“If it’s going to rhyme, it’s just terribly important that there’s some repeated phrase, some sort of chorus-y bit.”

Julia Donaldson, The Guardian interview

In 1991 an editor in the children’s department at Methuen contacted Donaldson to ask if she would be interested in turning one of her BBC songs into a book. A Squash and a Squeeze was published in 1993, when Donaldson was 44. It was not expected to be a big seller. For one thing, it was in rhyme, which publishers at the time largely avoided because of difficulties with translation. “In order for a picture book to be profitable, you more or less have to glue some foreign editions on, so you can do a bigger print run,” Donaldson said.

“It was a rule we held to be self-evident that you couldn’t afford to do rhyming books,” [Kate] Wilson, who then worked in Methuen’s rights department, told me, somewhat sheepishly. (The book has since sold more than 1.5m copies, and Donaldson’s work has been translated into more than 50 languages.) Today, a significant proportion of picture books are written in verse, somewhat to Donaldson’s bemusement. “I think there’s far too many rhyming books. And a lot of them – I don’t want to sound vain or anything – a lot of them make me cringe.”

Julia Donaldson, The Guardian interview

What poets do is to encourage our inclination to credit the prompting of our intuitive being. They help us to say in the recesses of ourselves… ‘Yes, I know something like that, too. Yes, that’s right. Thank you for putting words on it and making it more or less official’.

Seamus Heaney, The Government of the Tongue, Faber, 1998
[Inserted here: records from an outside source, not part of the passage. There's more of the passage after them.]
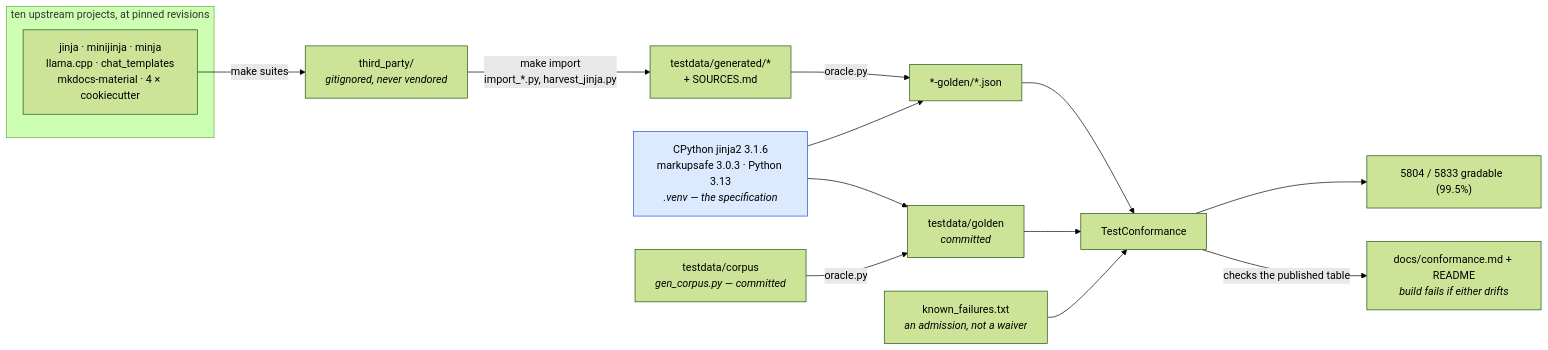
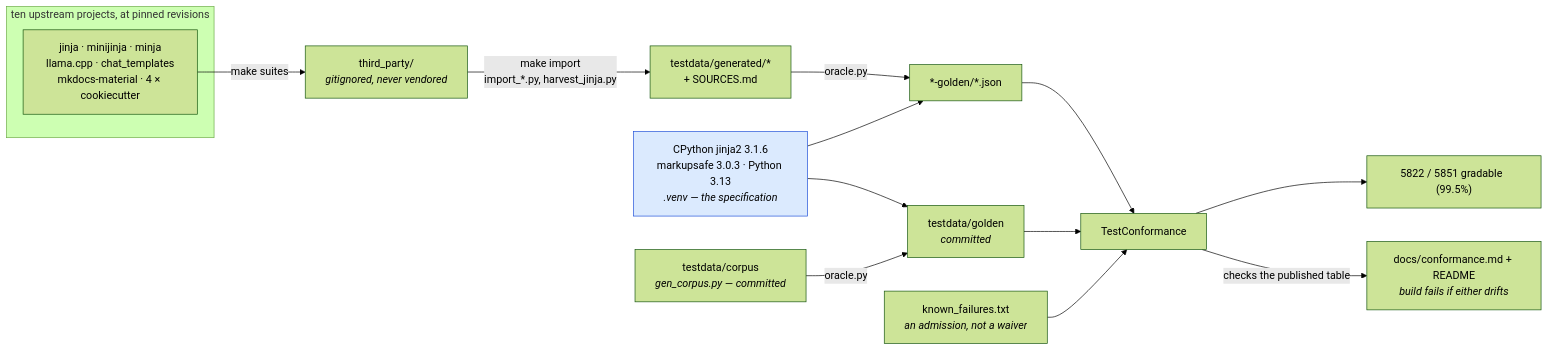
One commit to mgilbir/gojja2 changed the first of 2 diagrams in docs/conformance.md. Above: the diagram before and after it, drawn with Mermaid (forest theme). The commit also changed other lines of this file and 83 other files, not shown here.

````diff
--- a/docs/conformance.md
+++ b/docs/conformance.md
@@ -17,24 +17,24 @@
 ```mermaid
 flowchart LR
     subgraph up["ten upstream projects, at pinned revisions"]
         U1["jinja · minijinja · minja<br/>llama.cpp · chat_templates<br/>mkdocs-material · 4 × cookiecutter"]
     end
     U1 -->|"make suites"| TP["third_party/<br/><i>gitignored, never vendored</i>"]
     TP -->|"make import<br/>import_*.py, harvest_jinja.py"| GEN["testdata/generated/*<br/>+ SOURCES.md"]
 
     ORA["CPython jinja2 3.1.6<br/>markupsafe 3.0.3 · Python 3.13<br/><i>.venv — the specification</i>"]
     GEN -->|"oracle.py"| G2["*-golden/*.json"]
     ORA --> G2
 
     OWN["testdata/corpus<br/><i>gen_corpus.py — committed</i>"] -->|"oracle.py"| G1["testdata/golden<br/><i>committed</i>"]
     ORA --> G1
 
     G1 --> TC["TestConformance"]
     G2 --> TC
     KF["known_failures.txt<br/><i>an admission, not a waiver</i>"] --> TC
-    TC --> RATE["5804 / 5833 gradable  (99.5%)"]
+    TC --> RATE["5822 / 5851 gradable  (99.5%)"]
     TC -->|"checks the published table"| RM["docs/conformance.md + README<br/><i>build fails if either drifts</i>"]
 
     classDef spec fill:#dbeafe,stroke:#1d4ed8,color:#000
     class ORA spec
 ```
````
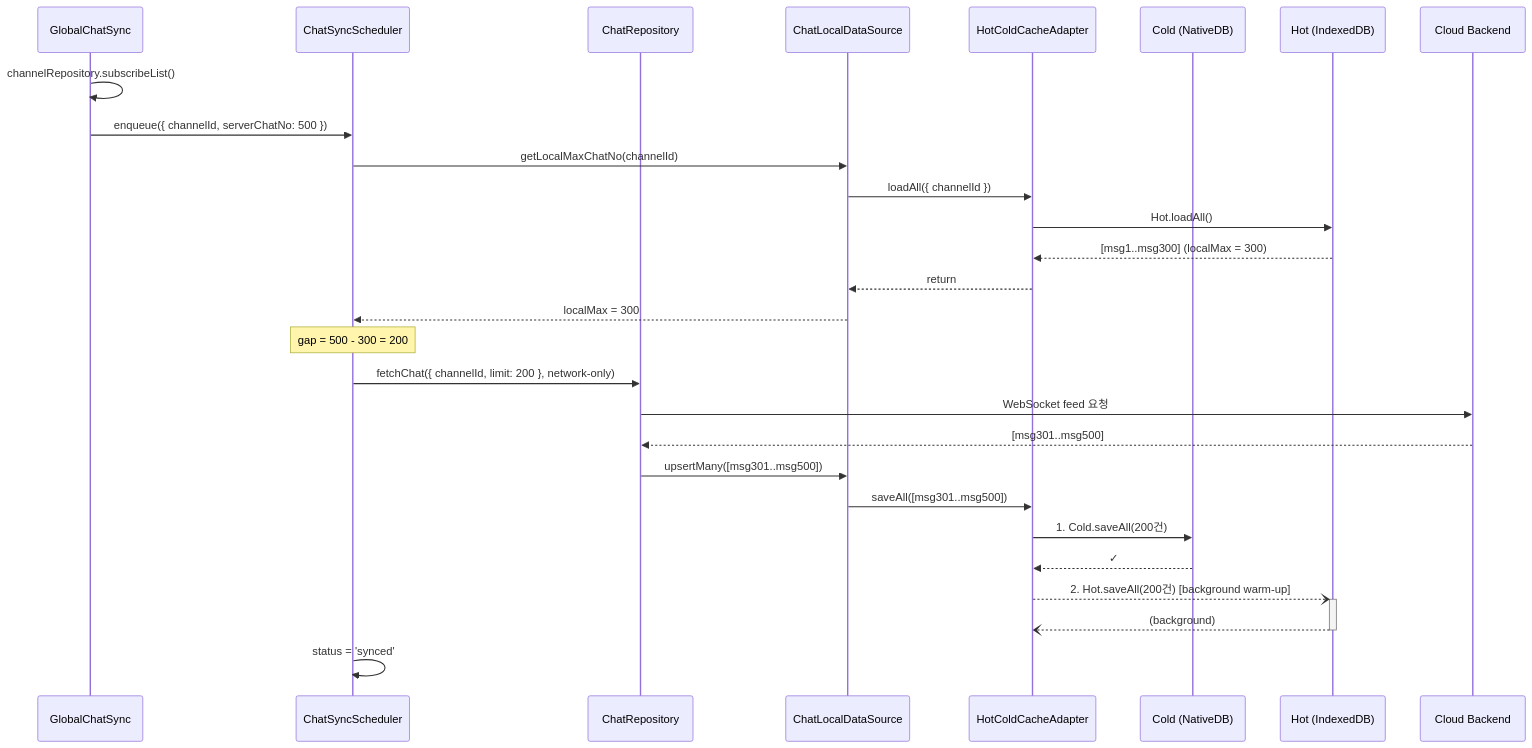
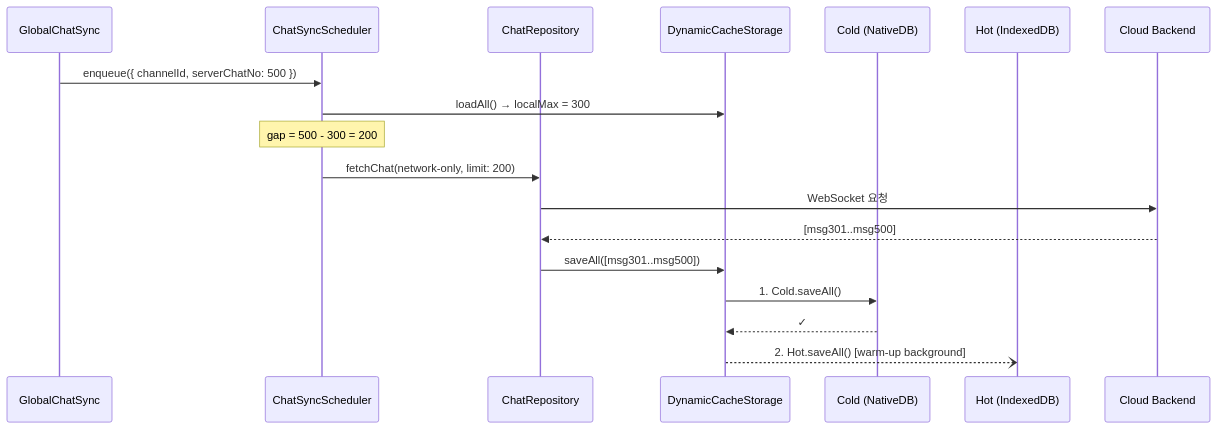
Before and after one commit to lemoncloud-io/dou-app: the ninth of 9 diagrams in docs/specs/cache/hot-cold-cache-strategy.md, drawn with Mermaid. The commit also changed other lines of this file, not shown here.

Commit message:
docs(cache): update hot-cold spec with DynamicCacheStorage naming and mermaid diagrams

````diff
--- a/docs/specs/cache/hot-cold-cache-strategy.md
+++ b/docs/specs/cache/hot-cold-cache-strategy.md
@@ -406,35 +312,22 @@
 ```mermaid
 sequenceDiagram
     participant GCS as GlobalChatSync
     participant CSS as ChatSyncScheduler
     participant CR as ChatRepository
-    participant LDS as ChatLocalDataSource
-    participant HC as HotColdCacheAdapter
+    participant DC as DynamicCacheStorage
     participant Cold as Cold (NativeDB)
     participant Hot as Hot (IndexedDB)
     participant Server as Cloud Backend
 
-    GCS->>GCS: channelRepository.subscribeList()
     GCS->>CSS: enqueue({ channelId, serverChatNo: 500 })
-
-    CSS->>LDS: getLocalMaxChatNo(channelId)
-    LDS->>HC: loadAll({ channelId })
-    HC->>Hot: Hot.loadAll()
-    Hot-->>HC: [msg1..msg300] (localMax = 300)
-    HC-->>LDS: return
-    LDS-->>CSS: localMax = 300
-
+    CSS->>DC: loadAll() → localMax = 300
     Note over CSS: gap = 500 - 300 = 200
 
-    CSS->>CR: fetchChat({ channelId, limit: 200 }, network-only)
-    CR->>Server: WebSocket feed 요청
+    CSS->>CR: fetchChat(network-only, limit: 200)
+    CR->>Server: WebSocket 요청
     Server-->>CR: [msg301..msg500]
-    CR->>LDS: upsertMany([msg301..msg500])
-    LDS->>HC: saveAll([msg301..msg500])
-    HC->>Cold: 1. Cold.saveAll(200건)
-    Cold-->>HC: ✓
-    HC--)+Hot: 2. Hot.saveAll(200건) [background warm-up]
-    Hot--)-HC: (background)
-
-    CSS->>CSS: status = 'synced'
+    CR->>DC: saveAll([msg301..msg500])
+    DC->>Cold: 1. Cold.saveAll()
+    Cold-->>DC: ✓
+    DC--)Hot: 2. Hot.saveAll() [warm-up background]
 ```
````
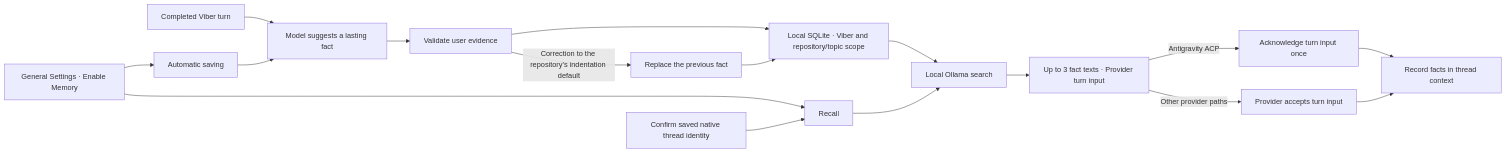
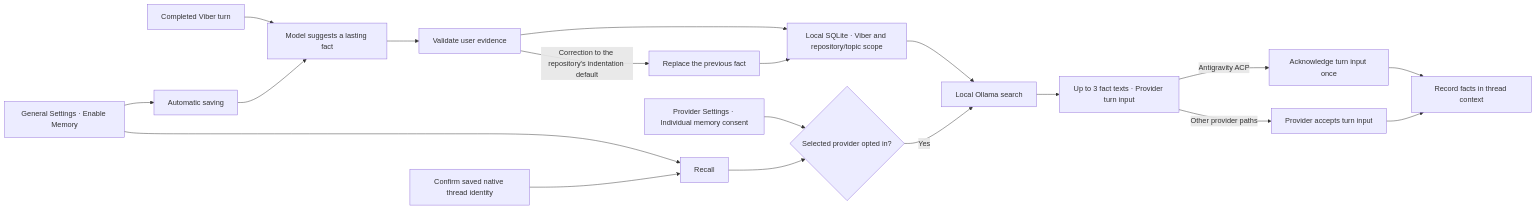
Before and after one commit to akshajrawat/akkco-vibestar: the second of 5 diagrams in FEATUREMAP.md, drawn with Mermaid. The commit also changed other lines of this file and 45 other files, not shown here.

````diff
--- a/FEATUREMAP.md
+++ b/FEATUREMAP.md
@@ -111,14 +111,16 @@
 ```mermaid
 flowchart LR
     Viber["Completed Viber turn"] --> Suggest["Model suggests a lasting fact"]
     Settings["General Settings · Enable Memory"] --> Learn["Automatic saving"]
     Settings --> Recall["Recall"]
     Learn --> Suggest --> Evidence["Validate user evidence"]
     Evidence --> Storage["Local SQLite · Viber and repository/topic scope"]
     Evidence -- "Correction to the repository's indentation default" --> Replace["Replace the previous fact"] --> Storage
     Storage --> Ollama["Local Ollama search"]
     Confirm["Confirm saved native thread identity"] --> Recall
-    Recall --> Ollama --> Share["Up to 3 fact texts · Provider turn input"]
+    Providers["Provider Settings · Individual memory consent"] --> Consent{"Selected provider opted in?"}
+    Recall --> Consent
+    Consent -->|Yes| Ollama --> Share["Up to 3 fact texts · Provider turn input"]
     Share -- "Antigravity ACP" --> AcceptACP["Acknowledge turn input once"] --> Record["Record facts in thread context"]
     Share -- "Other provider paths" --> Accept["Provider accepts turn input"] --> Record
 ```
````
“I fucking hate guys who quote poetry to girls. Since we are being honest. Also, wisdom is a better fat than the vast majority of kisses. Wisdom is certainly a better fate than kissing douches who only read poetry so they can use it to get in girls’ pants.”

from Will Grayson, Will Grayson by John Green and David Levithan

Duke Bunthorne is a character from an opera called Patience. Bunthorne is a poet who frolics around saying poetic things, followed by a hoard of women. [This reminds me of the eerie and inappropriate Canadian-born lecturer of poetry I had at university, who would approach young women in the library, sidle up closely and start reciting poetry at them creepily. He then tricked us all in the poetry exam by letting an entire lecture theatre full of people believe the exam would involve the interpretation of poetry, when in fact we were tested on how well we’d memorised, line for line, the poems of dead white men. We all failed and were all graded up, all of this doing nothing more than demonstrating one of the huge limitations of exams.]

Bunthorne’s lines are a parody of poets who despair at a world in which nothing is special. But there is nothing mysterious about poetry. It uses the same words that we use when making shopping lists or having conversations about football.

Iona Opie and her husband did a lot of work collecting rhymes and games and verse and the literature of play. They focus on the oral tradition.

Beagley mentions a number of good books but I can’t catch them from the podcast. He also mentions a particularly good website by poet Lorraine Marwood. Look especially at the vodcasts in which she works with secondary and primary school aged students.

What is poetry?

In Australia, the bush ballad is distinctive. (The Man From Snowy River is perhaps the most famous example.)

Nursery rhymes can be political parodies, such as Humpty Dumpty. So poetry can parse from one area of the community to another, ending up as a children’s poem.

Tongue twisters are for play.

Can You Read This Book tongue twisters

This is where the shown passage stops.